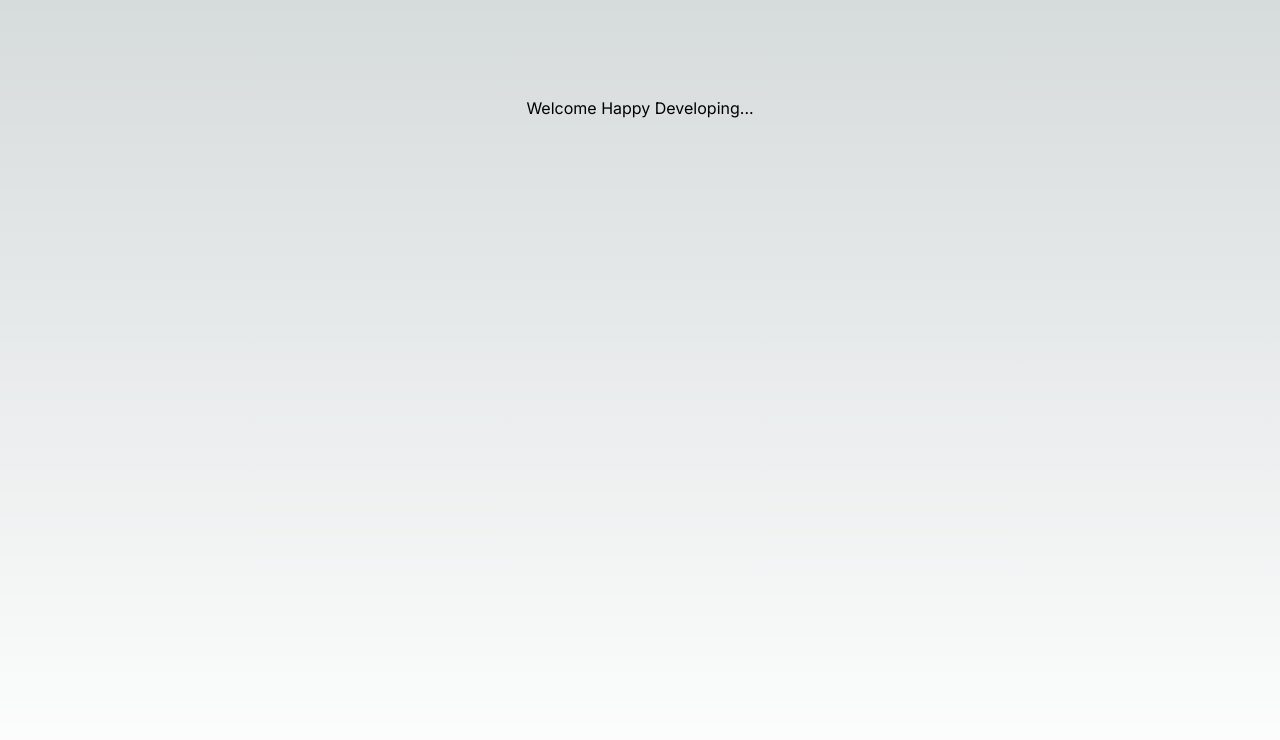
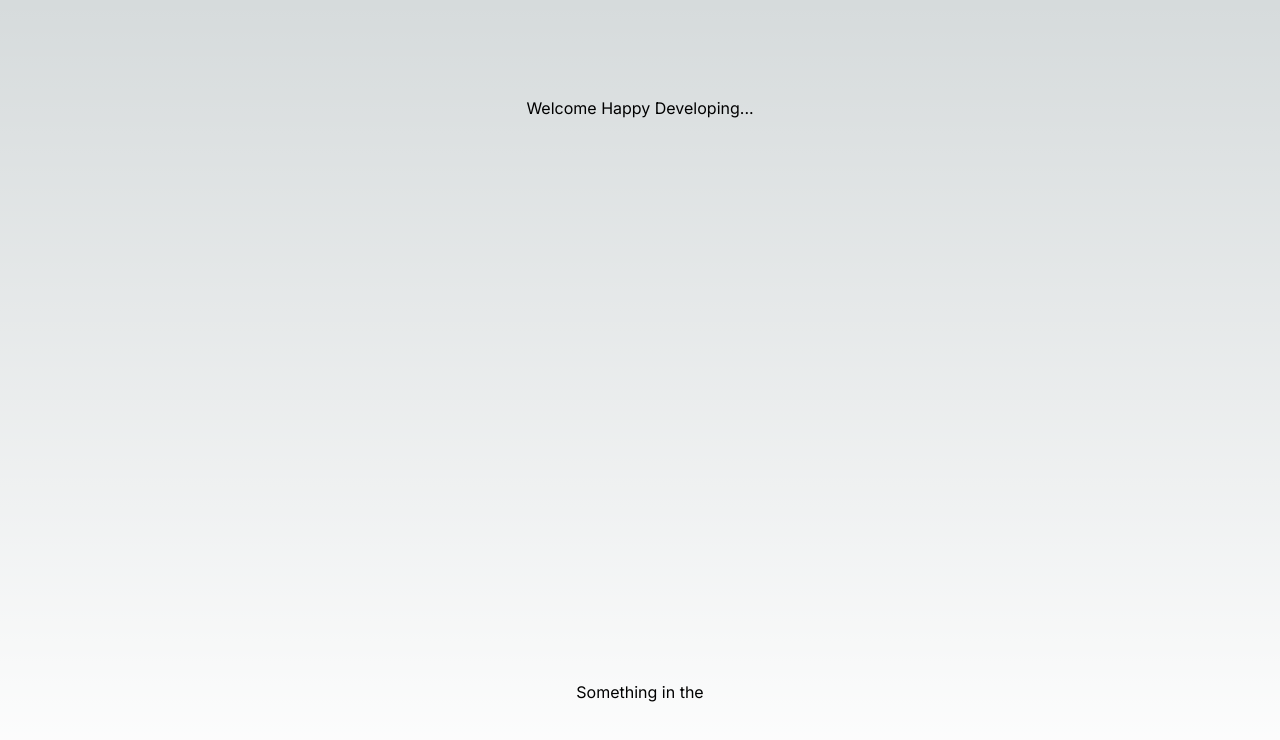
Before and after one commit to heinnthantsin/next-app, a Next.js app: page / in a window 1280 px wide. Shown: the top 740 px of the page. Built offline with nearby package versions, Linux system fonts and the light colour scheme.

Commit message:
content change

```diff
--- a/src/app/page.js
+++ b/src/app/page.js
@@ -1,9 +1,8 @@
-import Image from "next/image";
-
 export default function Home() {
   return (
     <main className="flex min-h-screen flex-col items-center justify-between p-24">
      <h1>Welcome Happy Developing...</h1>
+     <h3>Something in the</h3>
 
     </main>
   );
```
--*--
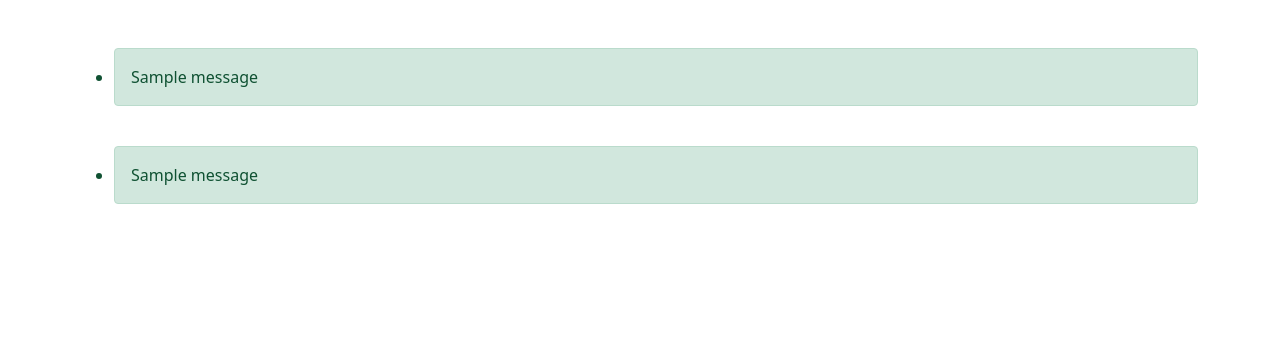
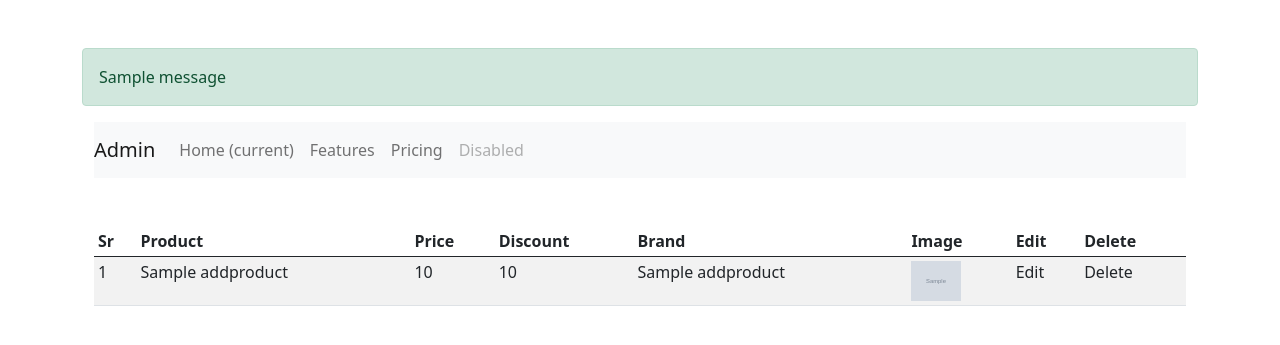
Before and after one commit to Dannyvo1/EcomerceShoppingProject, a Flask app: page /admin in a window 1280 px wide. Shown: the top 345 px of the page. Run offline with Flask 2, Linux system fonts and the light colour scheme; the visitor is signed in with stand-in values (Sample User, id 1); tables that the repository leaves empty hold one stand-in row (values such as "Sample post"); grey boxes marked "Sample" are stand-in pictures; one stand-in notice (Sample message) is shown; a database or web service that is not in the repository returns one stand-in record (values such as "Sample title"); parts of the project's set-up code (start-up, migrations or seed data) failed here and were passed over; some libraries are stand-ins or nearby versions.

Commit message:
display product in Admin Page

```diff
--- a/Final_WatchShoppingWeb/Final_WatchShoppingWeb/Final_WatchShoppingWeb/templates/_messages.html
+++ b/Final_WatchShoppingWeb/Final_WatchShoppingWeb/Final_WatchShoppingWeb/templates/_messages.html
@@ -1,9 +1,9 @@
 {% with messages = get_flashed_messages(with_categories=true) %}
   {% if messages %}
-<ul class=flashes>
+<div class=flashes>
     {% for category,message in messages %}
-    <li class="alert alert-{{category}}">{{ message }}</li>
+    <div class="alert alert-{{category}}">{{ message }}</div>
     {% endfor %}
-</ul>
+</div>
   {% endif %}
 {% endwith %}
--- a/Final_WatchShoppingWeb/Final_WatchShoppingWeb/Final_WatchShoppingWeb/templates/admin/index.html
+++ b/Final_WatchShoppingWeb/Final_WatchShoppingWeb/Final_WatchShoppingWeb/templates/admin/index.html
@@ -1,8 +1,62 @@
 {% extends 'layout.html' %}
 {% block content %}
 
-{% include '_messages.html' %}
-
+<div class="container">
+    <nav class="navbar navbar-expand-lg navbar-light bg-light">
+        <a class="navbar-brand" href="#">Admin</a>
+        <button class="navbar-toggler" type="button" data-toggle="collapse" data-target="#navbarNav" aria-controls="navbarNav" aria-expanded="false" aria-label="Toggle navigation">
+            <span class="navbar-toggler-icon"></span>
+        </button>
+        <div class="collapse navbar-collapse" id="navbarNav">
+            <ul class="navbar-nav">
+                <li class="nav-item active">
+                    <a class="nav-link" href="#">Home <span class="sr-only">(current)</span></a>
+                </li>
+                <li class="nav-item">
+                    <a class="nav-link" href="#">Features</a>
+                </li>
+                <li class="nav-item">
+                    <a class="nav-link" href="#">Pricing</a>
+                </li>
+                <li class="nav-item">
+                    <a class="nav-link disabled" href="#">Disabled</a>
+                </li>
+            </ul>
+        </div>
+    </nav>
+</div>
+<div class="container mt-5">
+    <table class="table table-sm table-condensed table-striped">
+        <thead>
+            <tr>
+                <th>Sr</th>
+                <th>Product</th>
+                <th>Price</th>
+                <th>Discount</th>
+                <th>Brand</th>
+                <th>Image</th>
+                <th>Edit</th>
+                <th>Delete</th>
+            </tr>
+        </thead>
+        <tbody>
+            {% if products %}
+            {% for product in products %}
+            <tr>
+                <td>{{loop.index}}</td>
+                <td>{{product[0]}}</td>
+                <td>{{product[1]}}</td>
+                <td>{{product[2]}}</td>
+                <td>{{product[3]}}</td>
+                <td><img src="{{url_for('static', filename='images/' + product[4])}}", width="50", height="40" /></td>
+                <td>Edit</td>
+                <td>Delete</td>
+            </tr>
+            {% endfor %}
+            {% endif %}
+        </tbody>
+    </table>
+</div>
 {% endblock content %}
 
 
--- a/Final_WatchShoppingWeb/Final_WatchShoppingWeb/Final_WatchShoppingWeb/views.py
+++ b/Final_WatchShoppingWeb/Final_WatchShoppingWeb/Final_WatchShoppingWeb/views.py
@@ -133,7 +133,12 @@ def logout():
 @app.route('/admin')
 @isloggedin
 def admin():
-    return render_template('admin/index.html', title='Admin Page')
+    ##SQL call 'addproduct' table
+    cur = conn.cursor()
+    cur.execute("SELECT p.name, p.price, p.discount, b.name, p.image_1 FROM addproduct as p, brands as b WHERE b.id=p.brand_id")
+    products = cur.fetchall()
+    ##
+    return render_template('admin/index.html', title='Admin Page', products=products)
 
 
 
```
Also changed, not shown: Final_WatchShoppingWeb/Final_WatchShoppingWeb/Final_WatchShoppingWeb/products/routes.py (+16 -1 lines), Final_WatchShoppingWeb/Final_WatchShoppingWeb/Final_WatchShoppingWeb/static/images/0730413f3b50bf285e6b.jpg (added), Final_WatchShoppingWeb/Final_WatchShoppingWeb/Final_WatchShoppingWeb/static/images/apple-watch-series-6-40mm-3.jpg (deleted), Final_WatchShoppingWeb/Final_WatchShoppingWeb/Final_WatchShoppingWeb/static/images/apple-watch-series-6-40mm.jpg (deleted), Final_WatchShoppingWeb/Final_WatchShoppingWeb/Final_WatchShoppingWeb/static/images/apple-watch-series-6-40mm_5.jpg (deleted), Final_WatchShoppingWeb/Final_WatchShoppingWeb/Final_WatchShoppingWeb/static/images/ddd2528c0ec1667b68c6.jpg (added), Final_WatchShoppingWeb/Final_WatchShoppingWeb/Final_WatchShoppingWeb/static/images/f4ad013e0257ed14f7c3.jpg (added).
--*--
▸ **Directions**
Once you have counted the lines of the records that contain the word "navbar", give the count and nothing else.

▸ **Reply to the exercise**
6